The shear design provisions in AISI S100-16Section G are based on historical research performed mainly at the University of Missouri-Rolla. Recently, considerable research on shear design and shear with holes has been performed mainly at the University of Sydney, although there has been substantial research worldwide. This research uses the methodology of the Direct Strength Method (DSM) of design now incorporated throughout AISI S100. Further, for sections with holes, the current design method in Section G3 is mainly empirical with the design curves fitted to test data. A new design method based on a Vierendeel model has been developed and allows a wide range of sections with circular, square, rectangular and slotted holes to be designed, including for larger hole sizes. Accordingly, Sections G2: “Shear Strength of Webs Without Holes” and G3: “Shear Strength for Members with Holes” are undergoing substantial revision and improvement to align with this research. An AISI Specification Committee ballot has already approved the new G2 rules, and the new G3 rules are currently under ballot. The new design rules allow for post-buckling in shear, and result in significantly increased design strengths. Research for Section G4: “Transverse Stiffeners” is also complete and will be used to revise Section G4 to align with the AISC 360 Specification, which itself has had substantial recent revision. Design examples will be included in the presentation for practicing engineers.

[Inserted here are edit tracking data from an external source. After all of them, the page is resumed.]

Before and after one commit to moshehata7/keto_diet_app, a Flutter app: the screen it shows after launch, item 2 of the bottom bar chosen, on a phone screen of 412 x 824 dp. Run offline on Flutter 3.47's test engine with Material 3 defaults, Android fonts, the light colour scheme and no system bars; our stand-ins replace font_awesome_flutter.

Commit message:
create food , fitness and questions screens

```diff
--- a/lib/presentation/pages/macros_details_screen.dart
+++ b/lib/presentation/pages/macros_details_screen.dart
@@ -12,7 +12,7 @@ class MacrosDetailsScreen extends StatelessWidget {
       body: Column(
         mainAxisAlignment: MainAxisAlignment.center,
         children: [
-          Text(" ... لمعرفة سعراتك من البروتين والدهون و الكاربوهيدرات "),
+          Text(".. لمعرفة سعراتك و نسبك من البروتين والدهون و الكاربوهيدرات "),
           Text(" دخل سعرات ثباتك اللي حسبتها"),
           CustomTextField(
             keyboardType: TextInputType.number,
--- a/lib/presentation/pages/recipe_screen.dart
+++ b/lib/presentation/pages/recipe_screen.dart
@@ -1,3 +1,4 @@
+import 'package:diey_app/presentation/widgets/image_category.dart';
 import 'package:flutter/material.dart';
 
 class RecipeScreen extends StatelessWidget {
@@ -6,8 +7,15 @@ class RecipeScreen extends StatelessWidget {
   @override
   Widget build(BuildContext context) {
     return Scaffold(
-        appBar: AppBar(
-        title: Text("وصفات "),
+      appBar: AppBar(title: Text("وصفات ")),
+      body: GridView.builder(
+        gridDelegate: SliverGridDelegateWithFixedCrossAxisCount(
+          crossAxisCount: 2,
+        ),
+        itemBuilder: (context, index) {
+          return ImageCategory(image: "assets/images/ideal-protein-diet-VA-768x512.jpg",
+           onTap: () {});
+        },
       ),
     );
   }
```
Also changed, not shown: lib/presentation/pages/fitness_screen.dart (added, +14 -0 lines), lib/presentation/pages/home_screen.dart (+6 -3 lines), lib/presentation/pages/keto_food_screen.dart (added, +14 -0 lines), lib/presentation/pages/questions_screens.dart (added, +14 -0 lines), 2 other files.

Gregory J. Hancock, PhD, DEng.
University of Sydney

Dr. Gregory Hancock Dr. Gregory Hancock is an Emeritus Professor and Professorial Research Fellow at the University of Sydney in the field of Structural Engineering, specifically steel structures. He was Bluescope Steel (formerly BHP Steel) Professor of Steel Structures at the University of Sydney from 1990 - 2009 and Dean of the Faculty of Engineering and IT at the University of Sydney from 2003 - 2009. He is currently Chair of the Australian Standards Committees on Steel Structures (BD/1), Cold-Formed Steel Structures (BD/82), Steel Materials (BD/23) and Coated Steels (MT/1). He has been a voting member of the American Iron and Steel Institute (AISI) Committee on Specifications since 1994. He is a Member of the Order of Australia (AM) for his work on Australian and international standards. He is a Fellow of the Australian Academy of Technological Sciences and Engineering (FTSE) and a member of the Journal of Constructional Steel Research Editorial Board. He has supervised 25 PhD students in steel structures research and published over 300 papers in his career. Much of his research has been incorporated into design standards in Australia and the United States.